The first case of novel influenza A(H1N1) virus infection to be identified in Singapore arrived in the early hours of 26th May. The SMU student had flown in from New York, slipped past the thermal scanners although she had already developed symptoms onboard the flight, but sought medical attention in the later part of the morning. An alert general practitioner had her transferred to the Communicable Diseases Center (CDC), where laboratory testing confirmed that she was infected with the novel influenza virus in the early hours of 27th May.
Within 36 hours, we have three further cases unrelated to the first, all of whom have come from different parts of the United States. All four patients are being treated at CDC, with none reported as having serious infections. In other words, they would not ordinarily have been hospitalized, except for the unfortunate circumstance of being infected with this new influenza virus. It is understood that their close contacts are also being quarantined (albeit not in the hospital), and have been provided (likely) oseltamivir prophylaxis to prevent the development of overt disease.
On the backdrop of a pandemic with confirmed cases in 58 countries, the importation of this number of cases is not unusual. There will likely be more in the coming weeks. What is unusual is the length of time it had taken for the first case to appear on our shores, given the recent identification of cases in surrounding countries, and Changi Airport’s status as a major aviation hub for the region.
An analysis of the news reports suggests that our Ministry of Health (MOH) is trying to contain the spread of disease at this point. By giving antiviral prophylaxis to all contacts of the initial cases, it is hoped that they will not develop the disease and transmit it to others. One might ask, given the mild nature of this influenza to date – could these contacts not just have been quarantined, rather than risk the additional potential adverse effects of oseltamivir? These are relatively rare, but some – especially the controversial neuropsychiatric effects (fiercely contested by Roche investigators, with a nebulous warning by the FDA) – are nontrivial. The experts at MOH must have performed their calculations and either projected that quarantine alone would be insufficient for containment, or that the benefits of antiviral prophylaxis outweighed the risks/costs.
Some – including the National Neuroscience Institute director – have argued that containment is ultimately futile, and that we should allow the first wave of the virus to run its course in Singapore to develop herd immunity. This strategy is based in particular on the 1918-1999 pandemic, where the first wave was relatively mild (albeit with higher mortality than seasonal flu), whereas a more virulent mutated form returned 4 months later. Survivors of the first wave were not infected by the far more deadly ‘second wave’ virus. This strategy was rebutted by MOH’s Director of Medical Services, who was opposed to subjecting the population to unnecessary and unknown risks.

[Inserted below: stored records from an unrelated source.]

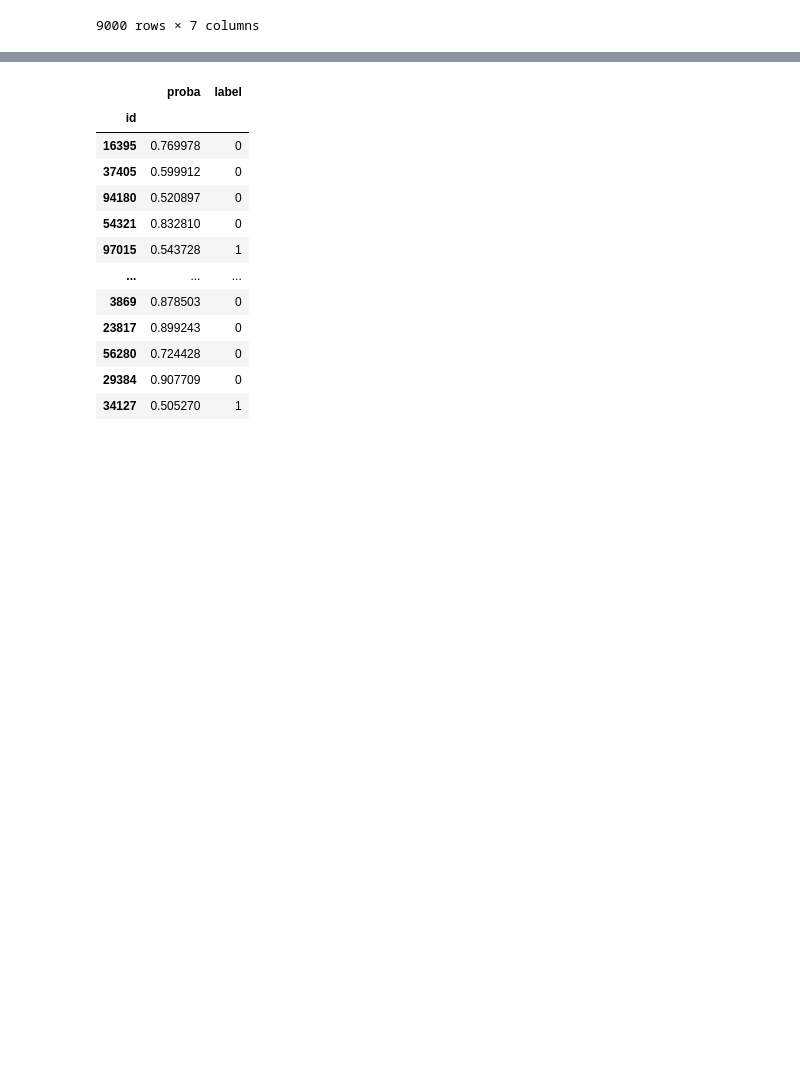
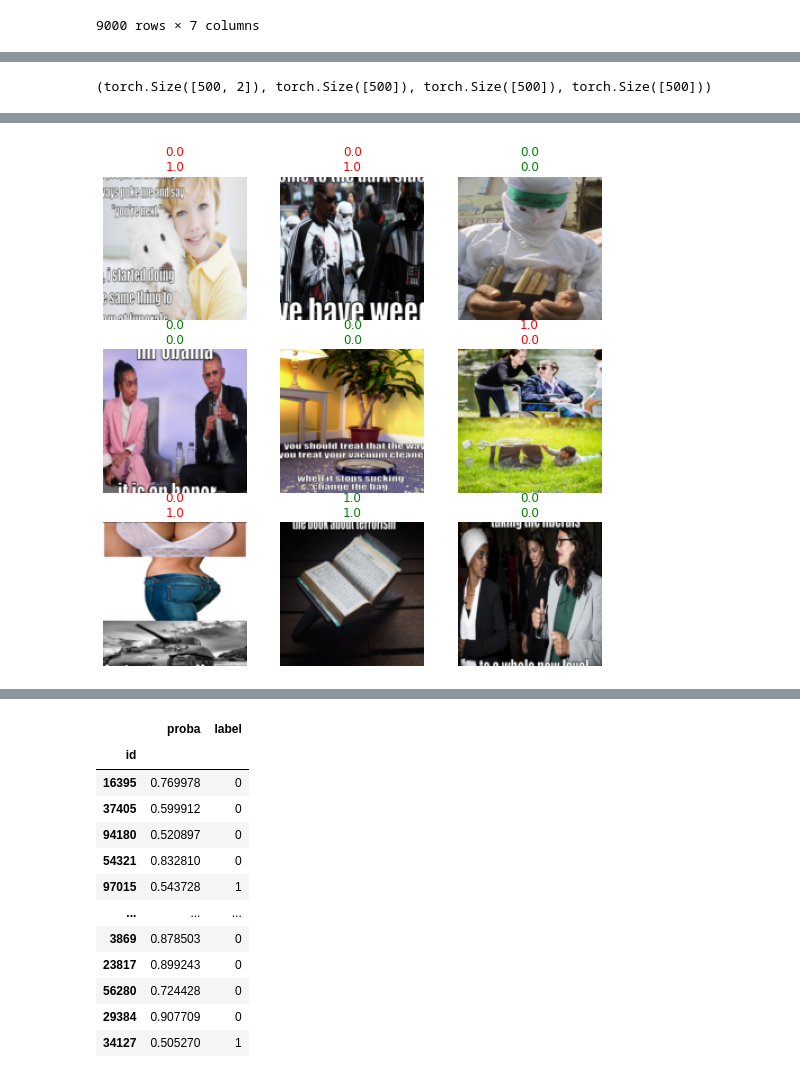
Before and after one commit to slawekslex/dl_experiments, a Jupyter notebook: Hateful/ImageOnly.ipynb, the cells around one changed output, grey strips where cells are left out. Saved outputs shown, nothing was run; the diff lists cells and outputs as text; code cells hidden in the pictures; blank space fills up the shorter version.

```diff
--- a/Hateful/ImageOnly.ipynb
+++ b/Hateful/ImageOnly.ipynb
@@ -139,0 +66,7 @@ learn.save('res34')
+# %%
+preds.shape, targs.shape, decoded.shape, losses.shape
+# %% [output]
+(torch.Size([500, 2]), torch.Size([500]), torch.Size([500]), torch.Size([500]))
+# %%
+learn.show_results()
+# %% [output]
@@ -140,3 +74,4 @@ learn.save('res34')
+[figure, added]
 # %%
 def gen_submit(learn, fname):
     test_df = pd.read_json(path/'test.jsonl', lines=True)
```
Also changed, not shown: parts of 13 cells of this notebook, 2 other files.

Will there be a ‘second wave’ and will it be more deadly than the first? The answer to the first question is ‘probably – and there might well be more than two waves’, while the second question is harder to answer with any degree of confidence. Dr Mark Miller and his colleagues from the Fogarty International Center of the National Institutes of Health, USA, wrote a concise and informative article on previous influenza pandemics that is well worth a read. The short summary of most experts’ viewpoints seems to be this: there is a lot of knowledge on historical 20th century influenza pandemics but we still have no idea how this one is going to play out because each pandemic had been different in significant ways. Sometimes a little extra knowledge (and therefore the knowledge that little is certain) can be paralyzing. Sobering to consider 2-5 years of elevated DORSCON-Flu alerts though.
Will we be able to stop the virus from entering and transmitting in the local community? Probably not in the long run, although even a delay – as well as attempts at diminishing transmission with social interventions should community spread occur – will be beneficial. There might (or might not) be a widely available vaccine in the next year. There might (or might not) be a more virulent ‘second wave’ influenza virus. But whereas our medical services are generally first-rate, the current undersupply is unlikely to be alleviated in the next couple of years. An increased utilization (or reduction) of health services because of influenza in the short term may lead to critical compromises that we can ill afford.